In the Monitoring world, especially log based monitoring, there are a few common Products that I keep seeing in our Customer's Environments ( Splunk and ELK ). This particular Entry will focus on ELK, I'll touch on Splunk later.
ELK is a stack made up of ( ElasticSearch, Logstash, and Kibana ).
ElasticSearch serves as the search engine in this case. It's a very quick/powerful tool for inserting,indexing,querying data from. Log stash is a popular tool used for manipulating log messages. It has grown very popular for it's ElasticSearch integration which allow it to convert Log Messages into a Document that can be inserted into ElasticSearch, which can be queried later. Last, we have Kibana, which is the frontend ( fancy graphs ), that sit on top of Elastic Search to populate graphs, based on on the data in ES ( ElasticSearch ).
In the diagram below, you'll see that Kibana sits on top of ElasticSearch to do all it's magic. You then see that the Gateway leverages two agents ( referred to as 'beats' in the Elastic world ) to ship data from the Gateway into either Logstash (which then sends to ES ) or ElasticSearch Directly.
This beat concept is actually an open sourced platform that enables developers to get data into ElasticSearch or Logstash easily.
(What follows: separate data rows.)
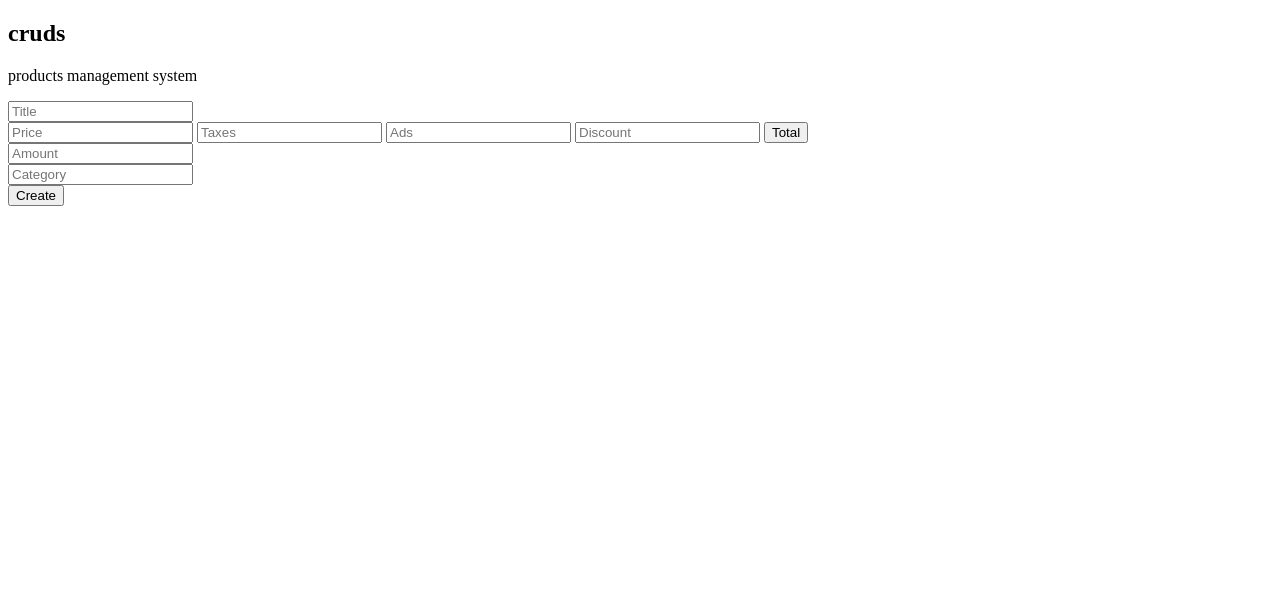
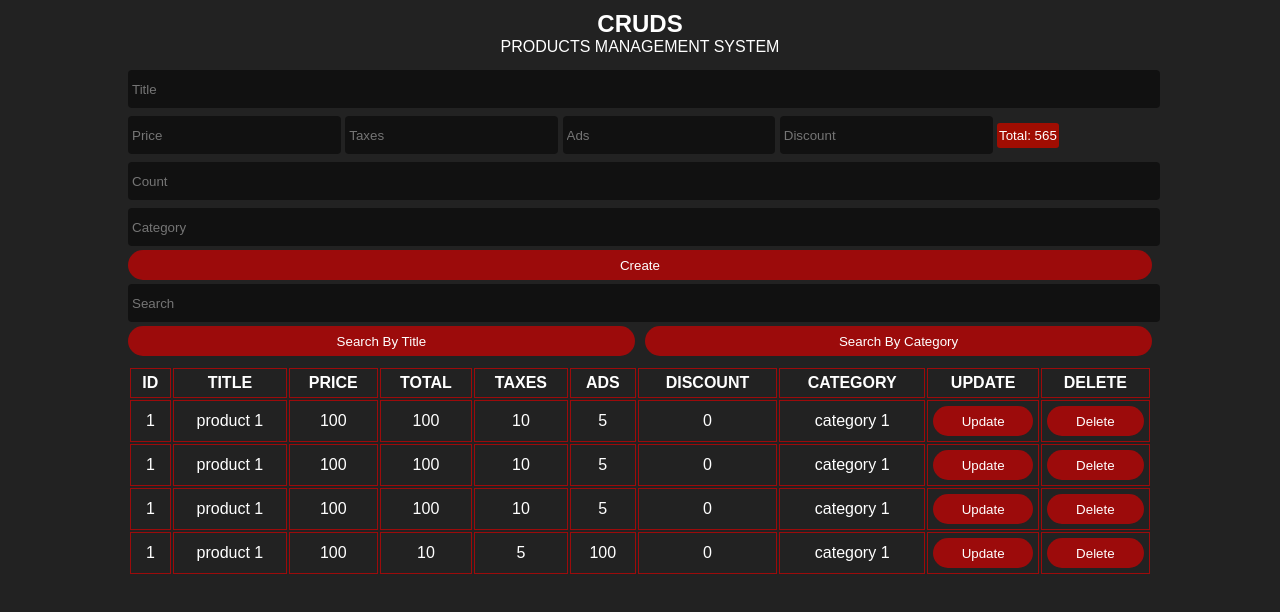
Before and after one commit to Akram-HANY/CRUDS, a plain HTML site: page index.html in a window 1280 px wide. Drawn offline with Linux system fonts and the light colour scheme.

Commit message:
finish html,css

```diff
--- a/index.html
+++ b/index.html
@@ -1,5 +1,6 @@
 <!DOCTYPE html>
 <html lang="en">
+
 <head>
   <meta charset="UTF-8" />
   <meta name="viewport" content="width=device-width, initial-scale=1.0" />
@@ -13,23 +14,113 @@
       <h2>cruds</h2>
       <p>products management system</p>
     </div>
+
+
     <div class="inputs">
-        <div class="title"><input type="text" placeholder="Title" /></div>
+      <input type="text" placeholder="Title" id="title">
+      <div class="price">
+        <input type="number" placeholder="Price" id="price">
+        <input type="number" placeholder="Taxes" id="taxes">
+        <input type="number" placeholder="Ads" id="ads">
+        <input type="number" placeholder="Discount" id="discount">
+        <small id="total">565 </small>
+      </div>
+<input type="number" placeholder="Count" id="count">
+<input type="text" placeholder="Category" id="category">
+<button id="submit">Create</button>
 
-        <div class="money">
-          <input type="number" placeholder="Price" />
-          <input type="number" placeholder="Taxes" />
-          <input type="number" placeholder="Ads" />
-          <input type="number" placeholder="Discount" />
-          <input type="button" value="Total" id="total" />
-        </div>
-        <div class="amount"><input type="number" placeholder="Amount" /></div>
-        <div class="category"><input type="text" placeholder="Category" /></div>
-        <input type="submit" value="Create">
 
     </div>
-      <div class="outputs"></div>
+
+
+
+    <div class="outputs">
+      <div class="searchblock">
+      <input type="text" placeholder="Search" id="search">
+      <div class="btnsearch">
+        <button id="searchTitle">Search By Title</button>
+        <button id="searchCategory">Search By Category</button>
+
       </div>
+      </div>
+
+
+      <table>
+        <tr>
+          <th>id</th>
+          <th>title</th>
+          <th>price</th>
+          <th>total</th>
+          <th>taxes</th>
+          <th>ads</th>
+          <th>discount</th>
+          <th>category</th>
+          <th>update</th>
+          <th>delete</th>
+
+        </tr>
+        <tbody>
+          <tr>
+            <td>1</td>
+            <td>product 1</td>
+            <td>100</td>
+            <td>100</td>
+
+            <td>10</td>
+            <td>5</td>
+            <td>0</td>
+            <td>category 1</td>
+            <td><button id="update" class="update">Update</button></td>
+            <td><button id="delete" class="delete">Delete</button></td>
+          </tr>
+          <tr>
+            <td>1</td>
+            <td>product 1</td>
+            <td>100</td>
+            <td>100</td>
+
+            <td>10</td>
+            <td>5</td>
+            <td>0</td>
+            <td>category 1</td>
+            <td><button id="update" class="update">Update</button></td>
+            <td><button id="delete" class="delete">Delete</button></td>
+          </tr>
+          <tr>
+            <td>1</td>
+            <td>product 1</td>
+            <td>100</td>
+            <td>100</td>
+
+            <td>10</td>
+            <td>5</td>
+            <td>0</td>
+            <td>category 1</td>
+            <td><button id="update" class="update">Update</button></td>
+            <td><button id="delete" class="delete">Delete</button></td>
+          </tr>
+          <tr>
+            <td>1</td>
+            <td>product 1</td>
+            <td>100</td>
+            <td>10</td>
+            <td>5</td>
+            <td>100</td>
+
+            <td>0</td>
+            <td>category 1</td>
+            <td><button id="update" class="update">Update</button></td>
+            <td><button id="delete" class="delete">Delete</button></td>
+          </tr>
+        </tbody>
+      </table>
+    </div>
+
+
+  </div>
+  </div>
+
   <script src="script.js"></script>
 </body>
+
 </html>
--- a/sheet.css
+++ b/sheet.css
@@ -0,0 +1,105 @@
+* {
+  margin: 0;
+  padding: 0;
+}
+body {
+  background-color: #222;
+  color: #fff;
+  font-family: "Oswald", sans-serif;
+}
+
+.cruds {
+  width: 80%;
+  margin: auto;
+}
+
+.head {
+  text-align: center;
+  text-transform: uppercase;
+  margin: 10px 0;
+}
+
+input {
+  width: 100%;
+  height: 30px;
+  border: none;
+  background: #111;
+  margin: 4px 0;
+  -moz-appearance: textfield; /* Removes arrows in Firefox */
+  border-radius: 4px;
+  color: #fff;
+  transition: all 0.4s ease-in-out;
+
+  padding: 4px;
+}
+input:focus {
+  background: #000;
+  transform: scale(1.1, 1.1);
+  transition: all 0.4s ease-in-out;
+    outline: none;
+}
+
+input[type="number"]::-webkit-inner-spin-button,
+input[type="number"]::-webkit-outer-spin-button {
+  -webkit-appearance: none;
+  margin: 0;
+}
+
+
+.price input{
+    width: 20%;
+}
+
+#total{
+    background: #a00d02;
+    padding: 5px 2px;
+    border-radius: 3px;
+}
+
+#total::before{
+    content: 'Total: ';
+}
+
+button{
+    width: 100%;
+    height: 30px;
+    border: none;
+    cursor: pointer;
+    background: #9c0b0b;color: #fff;
+    border-radius: 50px;
+    transition: all 0.4s ease-in-out;
+
+}
+button:hover{
+    color: #9c0b0b;
+    background: #fff;
+    transition: all 0.4s ease-in-out;transform: scale(1.01, 1.01);
+    border: #a00d02 1px solid;
+    letter-spacing: 1px;
+}
+
+.btnsearch{
+display: flex;
+justify-content: space-between;
+}
+
+.btnsearch button{
+    width: 49.5%;
+}
+
+table{
+    width: 100%;
+  text-align: center;
+  margin: 10px 0;
+
+}
+
+table th{
+ text-transform: uppercase;
+}
+
+th, td{
+    padding: 5px ;
+    border: 1px solid #9c0b0b;
+    text-align: center;
+}
```
Also changed, not shown: script.js (+10 -0 lines). Lines whose indentation alone changed are shown as unchanged.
Beats is the platform for building lightweight, open source data shippers for many types of data you want to enrich with Logstash, search and analyze in Elasticsearch, and visualize in Kibana. Whether you’re interested in log files, infrastructure metrics, or network packets, Beats serves as the foundation for keeping a beat on your data.
These guys are super simple to configure as well, in my case, i just pulled down the .rpm, installed it, modified the default config file to point to our Logstash/ES endpoint, and fired it up. It had a nice elegant feel to it ( once i figured out my typo after about an hour of troubleshooting - ** FYI - YAML doesn't like tabs )
In our situation, we are looking at using 'Filebeat' and 'Metricbeat'.
Filebeat is a log forwarder and is replacing the previous 'Logstash-Forwarder' that was out in previous versions. This beat allows us to point to a file and say, forward these to this location or grab these files and inject them directly into ElasticSearch. There are several other features, that it has as well, but for simplicity purposes, i'll let you check those out, but at a high level, it's the agent used to get this log event from point A to point B.
Now, you may be asking, "Why use Logstash at all, if we can just forward our logs onto ElasticSearch Directly?".
Well, 'EK' doesn't sound as cool as 'ELK', or in this case, 'MFEK'.
Outside of that, there is a real reason why we need Logstash in this specific scenario. When forwarding log files directly into ES, we don't have the ability to index our custom fields that exist within our log messages( using Filebeat ), so we lose a lot of valuable insight into those messages ( or in our case, Transactions ). What Logstash enables us to do, is when it receives a message(log), it parses that log and can index our custom fields before injecting it into ES, which allows us to query based on those custom fields.... It's a little complex, but makes sense if you think about it.
"Now how can Metricbeat talk directly to ES, but Filebeat can't?"
MetricBeat is a really cool agent(beat), that scrapes data from the OS and ships them to ES, to be queried later. It gives us system load, filesystem utilization, memory usage, Process information, and other goodies on the server. Its really cool how much info you get from this little guy. From personal experience, writing the script that scrapes this info can be kind of tough, so finding this guy was a real treat . Now since this data is static ( the fields and field types are static ), then the beat knows how to index this data for ES, so we could skip Logstash in this scenario, but if you wish to do more magic, then feel free to ship this data to LS as well, but in our case, we plan to ship this directly to ES.
So now, we have our mf-ELK stack.
Kibana is the GUI i referenced earlier. It can create nice looking dashboards like so. It uses a combination of the 'Lucene Query Language' and some cool 'Visualization Building' features to build out nice looking dashboards. This guy allows us to drag our 'panels/visualizations' around to really customize it exactly how we want. It's pretty nice and here recently, they 'FINALLY' introduced a 'Dark Theme', which is much nicer to the eyes in my opinion.